START Material shown
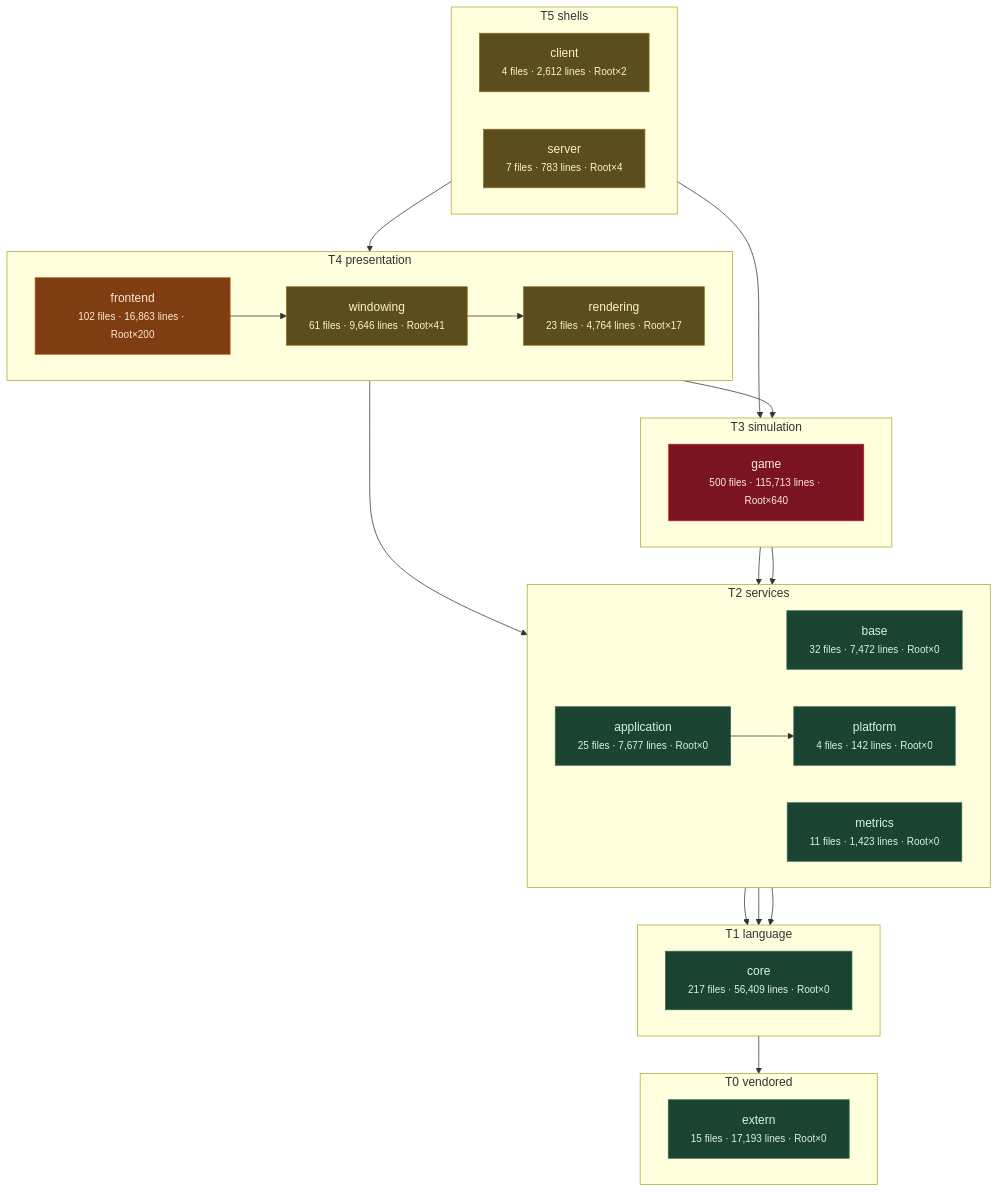
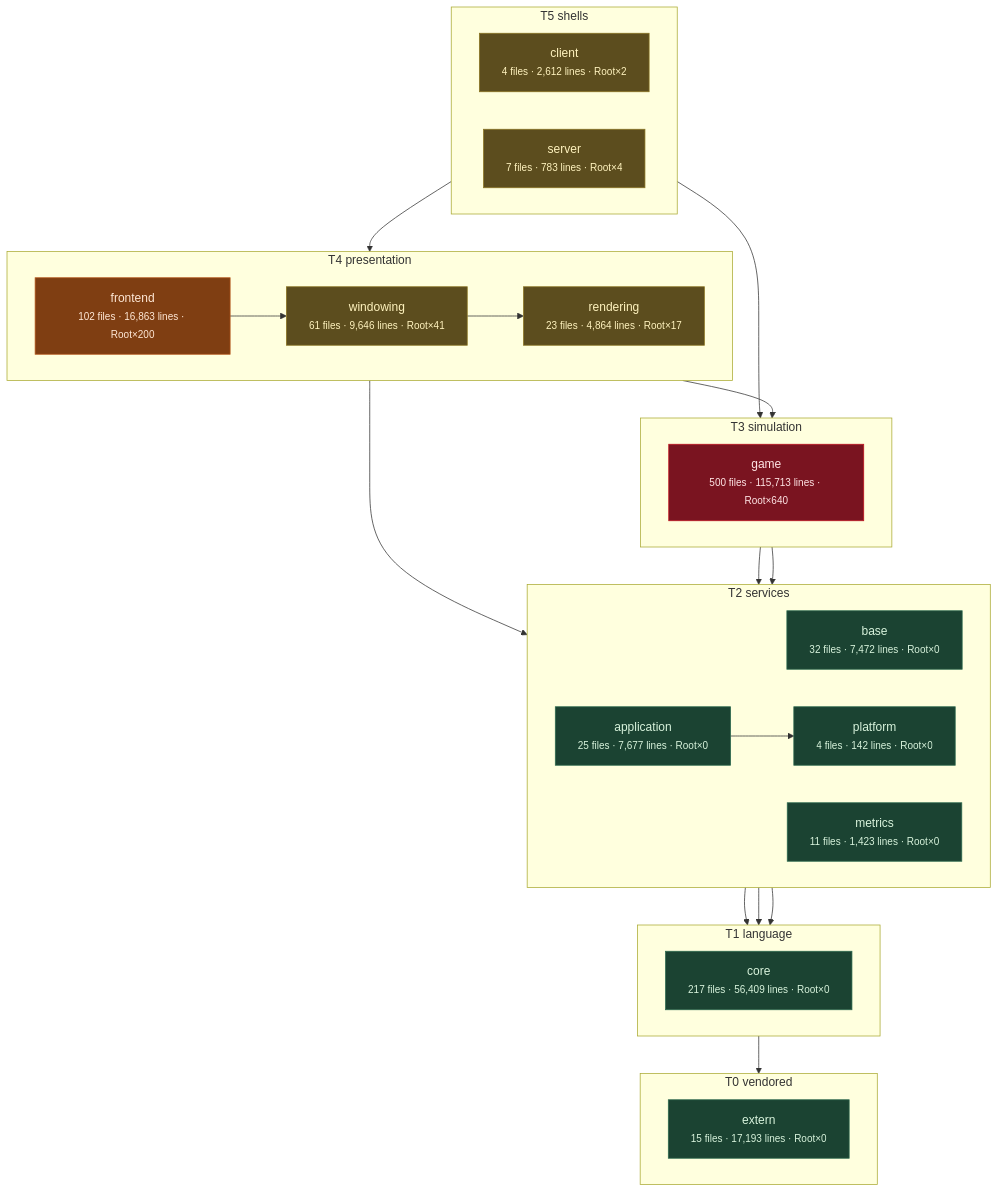
One commit to apnex/OpenStarbound changed the third of 11 diagrams in docs/architecture/system-boundaries.md. Above: the diagram before and after it, drawn with Mermaid. The commit also changed other lines of this file and 1 other file, not shown here.

````diff
--- a/docs/architecture/system-boundaries.md
+++ b/docs/architecture/system-boundaries.md
@@ -271,54 +271,54 @@
 ```mermaid
 flowchart TD
   subgraph T0["T0 vendored"]
     direction LR
     extern["extern<br/><small>15 files · 17,193 lines · Root×0</small>"]
   end
   subgraph T1["T1 language"]
     direction LR
     core["core<br/><small>217 files · 56,409 lines · Root×0</small>"]
   end
   subgraph T2["T2 services"]
     direction LR
     base["base<br/><small>32 files · 7,472 lines · Root×0</small>"]
     metrics["metrics<br/><small>11 files · 1,423 lines · Root×0</small>"]
     platform["platform<br/><small>4 files · 142 lines · Root×0</small>"]
     application["application<br/><small>25 files · 7,677 lines · Root×0</small>"]
   end
   subgraph T3["T3 simulation"]
     direction LR
     game["game<br/><small>500 files · 115,713 lines · Root×640</small>"]
   end
   subgraph T4["T4 presentation"]
     direction LR
-    rendering["rendering<br/><small>23 files · 4,764 lines · Root×17</small>"]
+    rendering["rendering<br/><small>23 files · 4,864 lines · Root×17</small>"]
     windowing["windowing<br/><small>61 files · 9,646 lines · Root×41</small>"]
     frontend["frontend<br/><small>102 files · 16,863 lines · Root×200</small>"]
   end
   subgraph T5["T5 shells"]
     direction LR
     client["client<br/><small>4 files · 2,612 lines · Root×2</small>"]
     server["server<br/><small>7 files · 783 lines · Root×4</small>"]
   end
   core --> extern
   base --> core
   metrics --> core
   platform --> core
   application --> platform
   game --> base
   game --> platform
   rendering --> application
   rendering --> game
   windowing --> rendering
   frontend --> windowing
   client --> frontend
   server --> game
   classDef clean fill:#1b4332,stroke:#2d6a4f,color:#d8f3dc
   classDef warm  fill:#5c4d1e,stroke:#8a7420,color:#fff3bf
   classDef hot   fill:#7f3e12,stroke:#b5561b,color:#ffe8d6
   classDef blaze fill:#7a1420,stroke:#c1121f,color:#ffe5e5
   class extern,core,base,metrics,platform,application clean
   class rendering,windowing,client,server warm
   class frontend hot
   class game blaze
 ```
````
END Material shown
> [What you will do] Find where the line with "files · 7,677" sits in the material above, then copy exactly from it through the line with "server --> game". Add no other line.

> [Expected answer]
     application["application<br/><small>25 files · 7,677 lines · Root×0</small>"]
   end
   subgraph T3["T3 simulation"]
     direction LR
     game["game<br/><small>500 files · 115,713 lines · Root×640</small>"]
   end
   subgraph T4["T4 presentation"]
     direction LR
-    rendering["rendering<br/><small>23 files · 4,764 lines · Root×17</small>"]
+    rendering["rendering<br/><small>23 files · 4,864 lines · Root×17</small>"]
     windowing["windowing<br/><small>61 files · 9,646 lines · Root×41</small>"]
     frontend["frontend<br/><small>102 files · 16,863 lines · Root×200</small>"]
   end
   subgraph T5["T5 shells"]
     direction LR
     client["client<br/><small>4 files · 2,612 lines · Root×2</small>"]
     server["server<br/><small>7 files · 783 lines · Root×4</small>"]
   end
   core --> extern
   base --> core
   metrics --> core
   platform --> core
   application --> platform
   game --> base
   game --> platform
   rendering --> application
   rendering --> game
   windowing --> rendering
   frontend --> windowing
   client --> frontend
   server --> game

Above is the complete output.